There is a pattern here. Evolutionary arms races are most intense in the supercontinent of Laurasia (eventually joined by India and Africa). The island continents of South America and Australia stand apart, and they fare poorly when they start exchanging fauna with the rest of the world. We’ll see a similar pattern – large areas stimulate more competition, and more intense evolution, isolated areas are at a disadvantage – when we start looking at human history. (This is a major theme of Diamond’s deservedly popular Guns, Germs, and Steel.)

A bear there was, a bear, a bear

The end-Cretaceous mass extinction knocked off not only the dinosaurs (except for birds), but also air-breathing marine predators like mososaurs and plesiosaurs. Birds and mammals started moving into the empty niche: penguins from early on, and eventually whales.
penguins

(Cartoon by Sam Gross. Not scientifically accurate.)

The whale story is particularly dramatic. When Darwin was tried to account for the evolution of whales from a land-dwelling ancestor, he cited accounts of bears swimming and feeding in water, and wrote “I can see no difficulty in a race of bears being rendered, by natural selection, more and more aquatic in their structure and habits, with larger and larger mouths, till a creature was produced as monstrous as a whale.” This statement attracted so much ridicule that Darwin took it out of later editions of the Orgin of Species. But he turns out to have been very much on target. We now have a great sequence of whale ancestors. The sequence runs from yesterday’s Pakicetus — a wolf size meat-and-fish eater that splashed along the shores of the ancient Tethys sea separating Africa from Eurasia — to today’s “walking whale,” Ambulocetus, and on to true whales.
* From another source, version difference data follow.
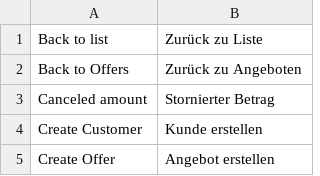
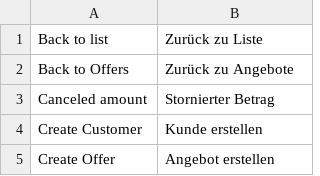
Before and after one commit to spryker/offer-gui, a CSV file: data/translation/Zed/de_DE.csv, drawn as a sheet; only a part is shown.

Commit message:
Adjusted Translations

```diff
--- a/data/translation/Zed/de_DE.csv
+++ b/data/translation/Zed/de_DE.csv
@@ -1,3 +1,3 @@
 "Back to list","Zurück zu Liste"
-"Back to Offers","Zurück zu Angeboten"
+"Back to Offers","Zurück zu Angebote"
 "Canceled amount","Stornierter Betrag"
```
Darwin was sort of on the right track thinking of bears, but anatomy and genetics put the ancestors of whales firmly among artiodactyls – hooved animals including hippos, pigs, and cows.
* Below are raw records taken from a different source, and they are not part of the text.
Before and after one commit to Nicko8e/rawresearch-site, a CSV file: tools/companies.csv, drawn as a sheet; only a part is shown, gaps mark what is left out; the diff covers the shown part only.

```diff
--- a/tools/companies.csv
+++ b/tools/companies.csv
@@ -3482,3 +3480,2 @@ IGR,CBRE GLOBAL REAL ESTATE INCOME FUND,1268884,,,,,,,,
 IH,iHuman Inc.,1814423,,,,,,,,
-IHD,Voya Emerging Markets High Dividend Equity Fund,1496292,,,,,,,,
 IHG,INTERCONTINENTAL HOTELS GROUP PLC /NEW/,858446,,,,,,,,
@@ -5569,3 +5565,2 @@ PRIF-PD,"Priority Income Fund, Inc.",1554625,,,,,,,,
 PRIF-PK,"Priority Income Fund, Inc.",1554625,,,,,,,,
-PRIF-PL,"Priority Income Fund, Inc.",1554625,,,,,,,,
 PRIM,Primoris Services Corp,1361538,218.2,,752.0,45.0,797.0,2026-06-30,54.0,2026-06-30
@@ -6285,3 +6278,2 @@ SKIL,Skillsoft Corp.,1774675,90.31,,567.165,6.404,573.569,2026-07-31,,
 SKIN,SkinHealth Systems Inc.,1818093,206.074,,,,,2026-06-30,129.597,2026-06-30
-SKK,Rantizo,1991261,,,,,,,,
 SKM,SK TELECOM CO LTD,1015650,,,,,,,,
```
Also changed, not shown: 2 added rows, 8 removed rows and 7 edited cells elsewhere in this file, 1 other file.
Strange relations and island continents

We’ve now reached the Cenozoic era – our era. The transition from Paleocene to Eocene epochs in the early Cenozoic (55 million years ago) saw a spike in CO2 levels and a sharp rise in temperatures that lasted for several hundred thousand years – perhaps an analog for human-caused global warming in our own time.

We’ve seen a great many catastrophes in the history of life, and been reminded of the role of sheer chance in evolution. But the Cenozoic also sees a dramatic adaptive radiation and the steady progress of arms races among survivors of the great dinosaur die-off. Four large scale groupings of placental mammals have already appeared: Afrotheres (aardvarks, hyraxes, elephants, and sea cows), Xenarthrans (anteaters, armadillos, and sloths), Laurasiatheres (shrews, hedgehogs, pangolins, bats, whales, hoofed animals, and carnivores), and Supraprimates (aka Euarchontoglires, including rodents, tree shrews, and primates). This grouping of mammals is anything but obvious – it’s only with DNA sequencing that it has emerged. What’s noticeable is the association with different continents: Afrotheres with Africa, Xenarthrans with South America, and the others with the monster content of Laurasia (Eurasia and North America). Looking beyond placental mammals we see other continental associations: marsupials flourish in South America and Australia, and giant flightless “terror birds” carry on rather like predatory dinosaurs in South America.

There is a pattern here. Evolutionary arms races are most intense in the supercontinent of Laurasia (eventually joined by India and Africa). The island continents of South America and Australia stand apart, and they fare poorly when they start exchanging fauna with the rest of the world. We’ll see a similar pattern – large areas stimulate more competition, and more intense evolution, isolated areas are at a disadvantage – when we start looking at human history. (This is a major theme of Diamond’s deservedly popular Guns, Germs, and Steel.)